Connecticut lawmakers are expected to announce legislation today that would allow new, smaller casinos along the state's borders with Massachusetts and New York. The Mashantucket Pequots and Mohegans, who operate tribal casinos in Connecticut, would open the smaller casinos in the proposed bill.
Mohegan Sun could promote its flagship property in Connecticut to players at a proposed casino in Revere, Mass., documents show, despite Mohegan Sun's constant denial that it would try to lure players to Connecticut, where it pays lower taxes. Mitchell Etess, CEO of the Mohegan Tribal Gaming Authority, said the marketing deals are limited to similar deals at the Revere casino. The recipient of the Greater Boston license could be determined next week, and marketing the Connecticut casino in Massachusetts is an issue Wynn Resorts Chairman Steve Wynn, whose company offers a competing proposal, has frequently brought up.
In Connecticut, the financial woes of tribal casino operators were a big story for 2009. The Mashantucket Pequot tribe ended the year in default on some of its debt. Meanwhile, the Mohegan tribe refinanced $200 million of debt and proceeded with a $44.9 million renovation.

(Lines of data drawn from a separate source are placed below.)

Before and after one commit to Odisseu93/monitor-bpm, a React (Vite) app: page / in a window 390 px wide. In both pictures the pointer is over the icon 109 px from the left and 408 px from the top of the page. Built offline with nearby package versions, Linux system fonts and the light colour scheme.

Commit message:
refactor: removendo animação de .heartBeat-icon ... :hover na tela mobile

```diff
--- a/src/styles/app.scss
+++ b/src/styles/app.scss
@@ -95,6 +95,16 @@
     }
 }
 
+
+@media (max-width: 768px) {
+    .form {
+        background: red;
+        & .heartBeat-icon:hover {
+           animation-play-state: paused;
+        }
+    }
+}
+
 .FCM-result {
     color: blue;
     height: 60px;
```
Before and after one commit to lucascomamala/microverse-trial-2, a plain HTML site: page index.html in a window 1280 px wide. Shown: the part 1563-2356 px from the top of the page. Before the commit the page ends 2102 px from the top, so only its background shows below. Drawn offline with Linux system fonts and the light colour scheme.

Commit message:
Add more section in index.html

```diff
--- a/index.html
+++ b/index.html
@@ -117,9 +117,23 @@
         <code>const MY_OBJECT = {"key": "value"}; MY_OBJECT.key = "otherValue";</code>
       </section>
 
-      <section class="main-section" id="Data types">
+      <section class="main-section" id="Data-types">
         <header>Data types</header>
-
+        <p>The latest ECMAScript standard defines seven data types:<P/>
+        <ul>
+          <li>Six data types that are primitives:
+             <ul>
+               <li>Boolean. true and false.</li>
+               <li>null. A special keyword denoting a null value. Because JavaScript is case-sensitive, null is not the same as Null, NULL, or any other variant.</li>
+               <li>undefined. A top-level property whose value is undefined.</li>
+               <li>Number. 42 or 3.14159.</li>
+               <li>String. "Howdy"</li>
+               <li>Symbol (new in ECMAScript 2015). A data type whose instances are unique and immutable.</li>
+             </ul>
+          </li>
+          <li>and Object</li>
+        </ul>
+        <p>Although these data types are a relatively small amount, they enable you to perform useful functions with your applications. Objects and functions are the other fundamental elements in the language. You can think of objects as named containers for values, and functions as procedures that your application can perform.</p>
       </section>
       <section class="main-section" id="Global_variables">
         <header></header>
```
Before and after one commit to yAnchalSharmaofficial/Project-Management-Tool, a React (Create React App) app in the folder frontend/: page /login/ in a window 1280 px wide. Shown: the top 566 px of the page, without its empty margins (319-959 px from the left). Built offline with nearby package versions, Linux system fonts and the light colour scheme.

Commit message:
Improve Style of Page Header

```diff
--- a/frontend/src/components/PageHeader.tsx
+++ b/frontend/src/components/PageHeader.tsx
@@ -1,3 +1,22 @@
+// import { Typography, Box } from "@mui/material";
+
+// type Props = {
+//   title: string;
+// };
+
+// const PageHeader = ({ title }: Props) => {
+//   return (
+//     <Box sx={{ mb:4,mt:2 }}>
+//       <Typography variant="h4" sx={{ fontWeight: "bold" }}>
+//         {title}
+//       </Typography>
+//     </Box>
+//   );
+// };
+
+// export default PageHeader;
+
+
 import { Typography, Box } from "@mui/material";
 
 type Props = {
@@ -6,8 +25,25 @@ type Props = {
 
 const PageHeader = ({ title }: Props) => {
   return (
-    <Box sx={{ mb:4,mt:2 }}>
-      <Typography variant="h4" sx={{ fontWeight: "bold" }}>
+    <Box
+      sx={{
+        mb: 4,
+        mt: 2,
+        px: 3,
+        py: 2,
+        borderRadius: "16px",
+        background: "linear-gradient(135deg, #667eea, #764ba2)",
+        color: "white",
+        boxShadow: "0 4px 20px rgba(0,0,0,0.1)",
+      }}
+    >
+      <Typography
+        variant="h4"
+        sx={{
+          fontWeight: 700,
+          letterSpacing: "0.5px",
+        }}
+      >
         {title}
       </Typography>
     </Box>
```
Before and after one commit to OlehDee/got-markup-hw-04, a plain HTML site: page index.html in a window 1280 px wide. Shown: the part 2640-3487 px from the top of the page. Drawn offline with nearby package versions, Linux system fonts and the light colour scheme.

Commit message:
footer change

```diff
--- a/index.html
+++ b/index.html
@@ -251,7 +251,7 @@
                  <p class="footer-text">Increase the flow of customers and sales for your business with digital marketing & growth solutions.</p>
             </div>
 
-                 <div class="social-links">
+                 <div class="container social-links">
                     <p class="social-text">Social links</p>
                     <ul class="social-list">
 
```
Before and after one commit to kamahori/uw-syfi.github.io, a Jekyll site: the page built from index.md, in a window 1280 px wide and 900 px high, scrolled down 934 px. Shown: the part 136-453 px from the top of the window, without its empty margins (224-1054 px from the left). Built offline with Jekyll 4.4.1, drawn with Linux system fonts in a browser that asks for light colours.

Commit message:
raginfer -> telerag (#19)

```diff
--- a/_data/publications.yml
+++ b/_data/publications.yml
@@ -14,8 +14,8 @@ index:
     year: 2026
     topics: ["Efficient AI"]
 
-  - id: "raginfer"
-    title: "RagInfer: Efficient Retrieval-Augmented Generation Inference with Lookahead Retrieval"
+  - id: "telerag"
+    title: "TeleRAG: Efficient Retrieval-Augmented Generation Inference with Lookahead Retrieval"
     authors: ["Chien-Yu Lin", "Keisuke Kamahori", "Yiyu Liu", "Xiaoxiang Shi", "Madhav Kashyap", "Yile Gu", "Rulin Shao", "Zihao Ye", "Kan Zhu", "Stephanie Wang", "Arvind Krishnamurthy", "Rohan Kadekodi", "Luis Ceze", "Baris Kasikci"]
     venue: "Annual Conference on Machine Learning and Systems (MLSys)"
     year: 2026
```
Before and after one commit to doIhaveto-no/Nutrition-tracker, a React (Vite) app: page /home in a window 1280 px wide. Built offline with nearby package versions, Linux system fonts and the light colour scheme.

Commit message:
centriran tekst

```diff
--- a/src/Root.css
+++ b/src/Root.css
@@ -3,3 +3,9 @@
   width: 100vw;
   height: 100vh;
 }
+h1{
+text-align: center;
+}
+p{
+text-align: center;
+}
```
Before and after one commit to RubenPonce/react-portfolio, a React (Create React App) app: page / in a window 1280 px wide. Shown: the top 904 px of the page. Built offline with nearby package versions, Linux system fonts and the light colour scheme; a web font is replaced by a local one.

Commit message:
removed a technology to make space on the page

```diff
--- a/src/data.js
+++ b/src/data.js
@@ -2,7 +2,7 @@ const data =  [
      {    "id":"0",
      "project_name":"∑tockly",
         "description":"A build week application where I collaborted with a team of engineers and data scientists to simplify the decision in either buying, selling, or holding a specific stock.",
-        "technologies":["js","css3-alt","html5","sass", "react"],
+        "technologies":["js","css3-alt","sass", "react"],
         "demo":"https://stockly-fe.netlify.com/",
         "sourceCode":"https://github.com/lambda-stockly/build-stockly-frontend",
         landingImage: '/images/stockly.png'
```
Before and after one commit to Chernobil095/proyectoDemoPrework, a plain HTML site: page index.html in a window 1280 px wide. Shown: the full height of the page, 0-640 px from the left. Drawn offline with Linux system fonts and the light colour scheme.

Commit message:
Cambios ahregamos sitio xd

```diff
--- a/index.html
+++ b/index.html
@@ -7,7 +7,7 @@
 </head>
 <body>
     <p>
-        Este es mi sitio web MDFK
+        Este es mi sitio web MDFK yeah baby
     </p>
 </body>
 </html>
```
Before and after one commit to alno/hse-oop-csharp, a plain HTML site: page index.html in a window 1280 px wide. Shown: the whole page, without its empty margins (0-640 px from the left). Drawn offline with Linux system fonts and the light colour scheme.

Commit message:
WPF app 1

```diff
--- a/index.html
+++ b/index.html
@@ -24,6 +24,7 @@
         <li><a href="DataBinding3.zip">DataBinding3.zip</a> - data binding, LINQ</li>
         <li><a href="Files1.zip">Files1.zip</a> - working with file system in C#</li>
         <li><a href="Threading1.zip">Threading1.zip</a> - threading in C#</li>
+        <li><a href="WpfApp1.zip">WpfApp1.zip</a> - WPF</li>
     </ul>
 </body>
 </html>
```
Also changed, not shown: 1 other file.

The $15.5 billion buyout offer for Harrah's Entertainment is making waves in the casino industry, and some say gaming regulators will need to adjust licensing practices, as more private-equity funds flow into the casino sector. Gaming experts this week said hotel-casino financing has been transformed by the large scale of new casino developments.